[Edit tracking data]

○ ○ ○

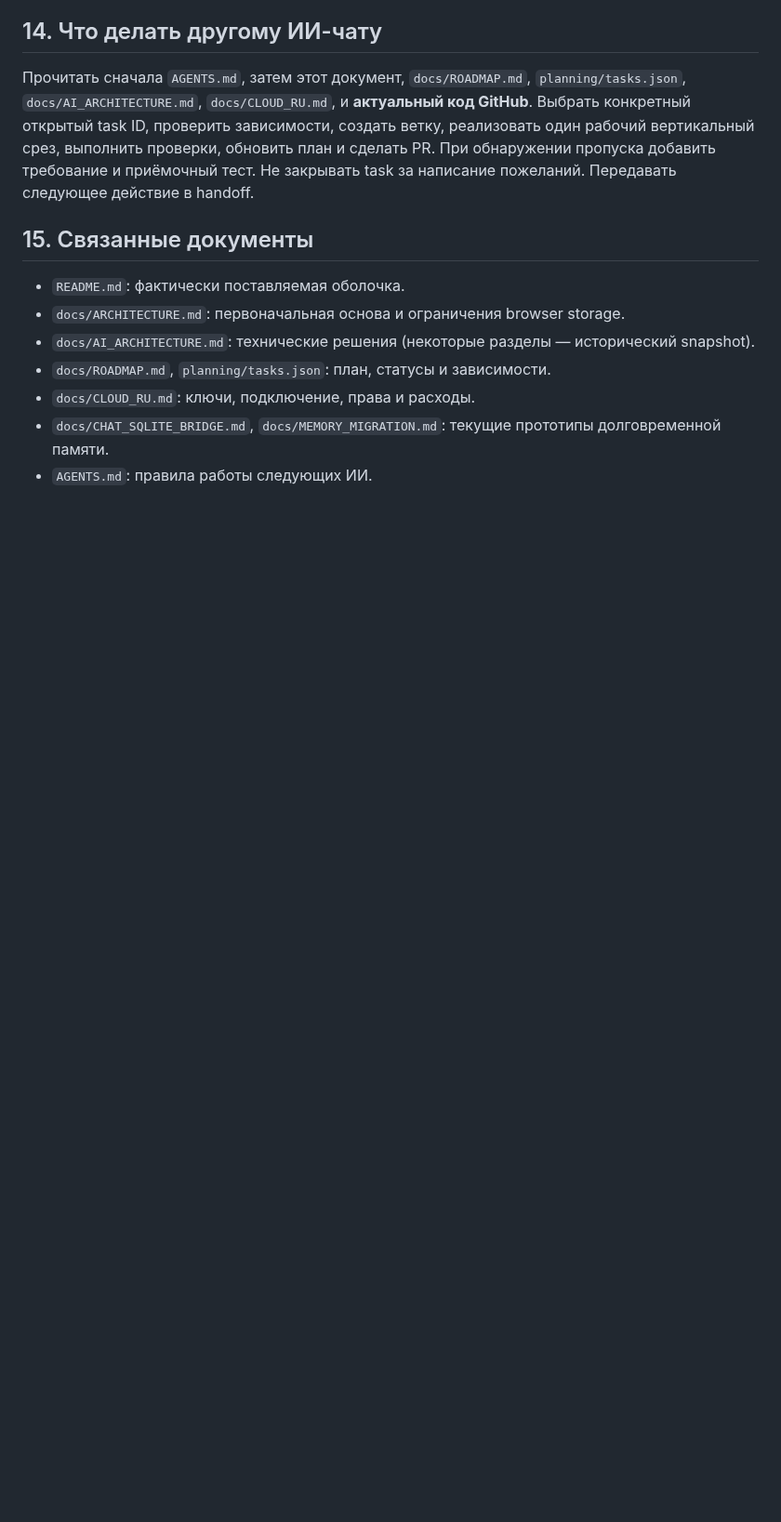
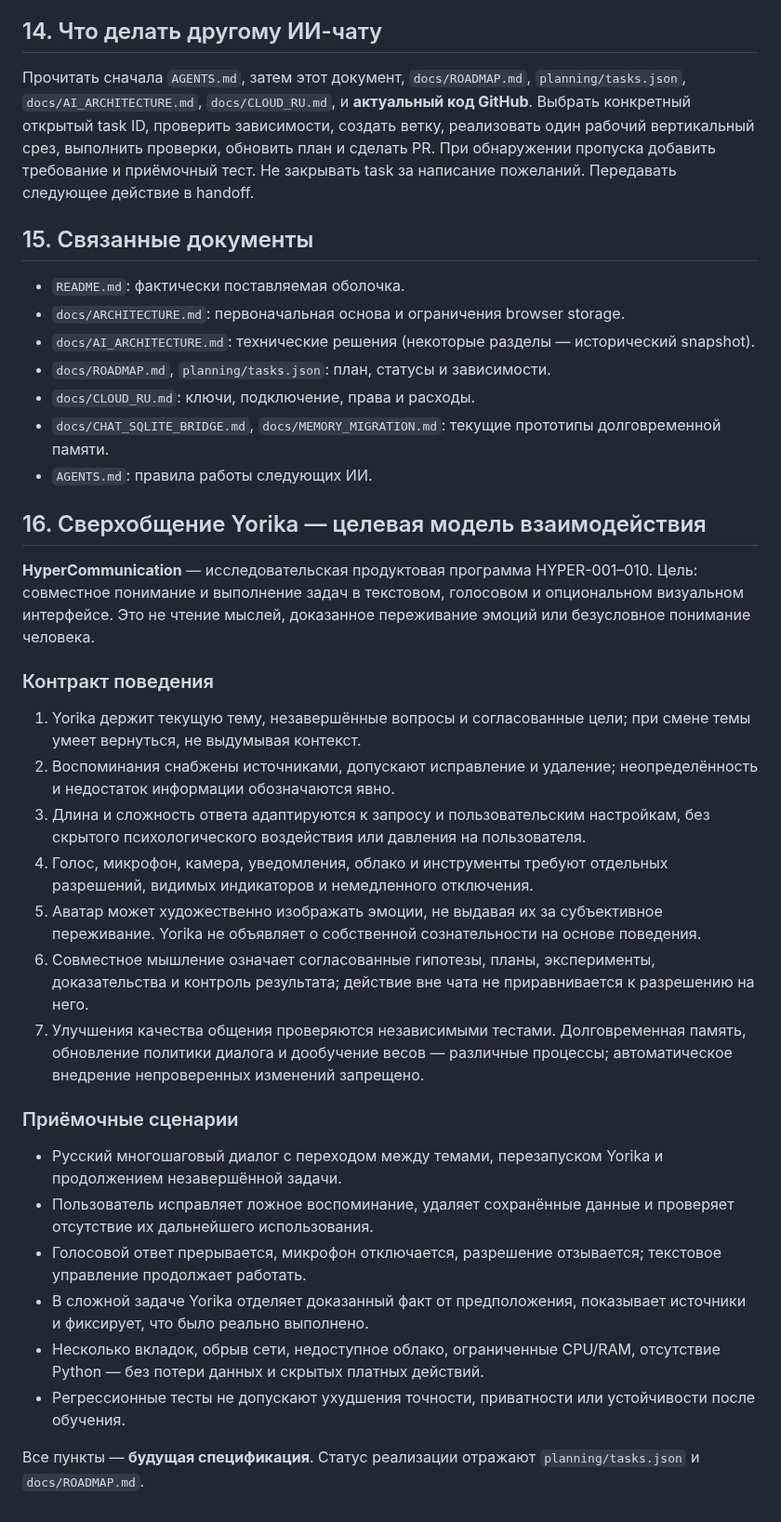
Before and after one commit to Aspksa/Yorika, a Markdown page: docs/YORIKA_VISION.md, the part around the change. Shown at 93% size. Drawn GitHub-style; blank space fills up the shorter version.

Commit message:
vision: specify consent-based hypercommunication behavior and acceptance

```diff
--- a/docs/YORIKA_VISION.md
+++ b/docs/YORIKA_VISION.md
@@ -195,3 +195,27 @@ Yorika — локально запускаемая на Windows, тёплая и
 - `docs/CLOUD_RU.md`: ключи, подключение, права и расходы.
 - `docs/CHAT_SQLITE_BRIDGE.md`, `docs/MEMORY_MIGRATION.md`: текущие прототипы долговременной памяти.
 - `AGENTS.md`: правила работы следующих ИИ.
+
+
+## 16. Сверхобщение Yorika — целевая модель взаимодействия
+
+**HyperCommunication** — исследовательская продуктовая программа HYPER-001–010. Цель: совместное понимание и выполнение задач в текстовом, голосовом и опциональном визуальном интерфейсе. Это не чтение мыслей, доказанное переживание эмоций или безусловное понимание человека.
+
+### Контракт поведения
+1. Yorika держит текущую тему, незавершённые вопросы и согласованные цели; при смене темы умеет вернуться, не выдумывая контекст.
+2. Воспоминания снабжены источниками, допускают исправление и удаление; неопределённость и недостаток информации обозначаются явно.
+3. Длина и сложность ответа адаптируются к запросу и пользовательским настройкам, без скрытого психологического воздействия или давления на пользователя.
+4. Голос, микрофон, камера, уведомления, облако и инструменты требуют отдельных разрешений, видимых индикаторов и немедленного отключения.
+5. Аватар может художественно изображать эмоции, не выдавая их за субъективное переживание. Yorika не объявляет о собственной сознательности на основе поведения.
+6. Совместное мышление означает согласованные гипотезы, планы, эксперименты, доказательства и контроль результата; действие вне чата не приравнивается к разрешению на него.
+7. Улучшения качества общения проверяются независимыми тестами. Долговременная память, обновление политики диалога и дообучение весов — различные процессы; автоматическое внедрение непроверенных изменений запрещено.
+
+### Приёмочные сценарии
+- Русский многошаговый диалог с переходом между темами, перезапуском Yorika и продолжением незавершённой задачи.
+- Пользователь исправляет ложное воспоминание, удаляет сохранённые данные и проверяет отсутствие их дальнейшего использования.
+- Голосовой ответ прерывается, микрофон отключается, разрешение отзывается; текстовое управление продолжает работать.
+- В сложной задаче Yorika отделяет доказанный факт от предположения, показывает источники и фиксирует, что было реально выполнено.
+- Несколько вкладок, обрыв сети, недоступное облако, ограниченные CPU/RAM, отсутствие Python — без потери данных и скрытых платных действий.
+- Регрессионные тесты не допускают ухудшения точности, приватности или устойчивости после обучения.
+
+Все пункты — **будущая спецификация**. Статус реализации отражают `planning/tasks.json` и `docs/ROADMAP.md`.
```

○ ○ ○

> [PROBLEM REQUIREMENTS]: Once the pictures are set aside, repeat the remaining data word for word.

> [TASK RESPONSE]:
Before and after one commit to Aspksa/Yorika, a Markdown page: docs/YORIKA_VISION.md, the part around the change. Shown at 93% size. Drawn GitHub-style; blank space fills up the shorter version.

Commit message:
vision: specify consent-based hypercommunication behavior and acceptance

```diff
--- a/docs/YORIKA_VISION.md
+++ b/docs/YORIKA_VISION.md
@@ -195,3 +195,27 @@ Yorika — локально запускаемая на Windows, тёплая и
 - `docs/CLOUD_RU.md`: ключи, подключение, права и расходы.
 - `docs/CHAT_SQLITE_BRIDGE.md`, `docs/MEMORY_MIGRATION.md`: текущие прототипы долговременной памяти.
 - `AGENTS.md`: правила работы следующих ИИ.
+
+
+## 16. Сверхобщение Yorika — целевая модель взаимодействия
+
+**HyperCommunication** — исследовательская продуктовая программа HYPER-001–010. Цель: совместное понимание и выполнение задач в текстовом, голосовом и опциональном визуальном интерфейсе. Это не чтение мыслей, доказанное переживание эмоций или безусловное понимание человека.
+
+### Контракт поведения
+1. Yorika держит текущую тему, незавершённые вопросы и согласованные цели; при смене темы умеет вернуться, не выдумывая контекст.
+2. Воспоминания снабжены источниками, допускают исправление и удаление; неопределённость и недостаток информации обозначаются явно.
+3. Длина и сложность ответа адаптируются к запросу и пользовательским настройкам, без скрытого психологического воздействия или давления на пользователя.
+4. Голос, микрофон, камера, уведомления, облако и инструменты требуют отдельных разрешений, видимых индикаторов и немедленного отключения.
+5. Аватар может художественно изображать эмоции, не выдавая их за субъективное переживание. Yorika не объявляет о собственной сознательности на основе поведения.
+6. Совместное мышление означает согласованные гипотезы, планы, эксперименты, доказательства и контроль результата; действие вне чата не приравнивается к разрешению на него.
+7. Улучшения качества общения проверяются независимыми тестами. Долговременная память, обновление политики диалога и дообучение весов — различные процессы; автоматическое внедрение непроверенных изменений запрещено.
+
+### Приёмочные сценарии
+- Русский многошаговый диалог с переходом между темами, перезапуском Yorika и продолжением незавершённой задачи.
+- Пользователь исправляет ложное воспоминание, удаляет сохранённые данные и проверяет отсутствие их дальнейшего использования.
+- Голосовой ответ прерывается, микрофон отключается, разрешение отзывается; текстовое управление продолжает работать.
+- В сложной задаче Yorika отделяет доказанный факт от предположения, показывает источники и фиксирует, что было реально выполнено.
+- Несколько вкладок, обрыв сети, недоступное облако, ограниченные CPU/RAM, отсутствие Python — без потери данных и скрытых платных действий.
+- Регрессионные тесты не допускают ухудшения точности, приватности или устойчивости после обучения.
+
+Все пункты — **будущая спецификация**. Статус реализации отражают `planning/tasks.json` и `docs/ROADMAP.md`.
```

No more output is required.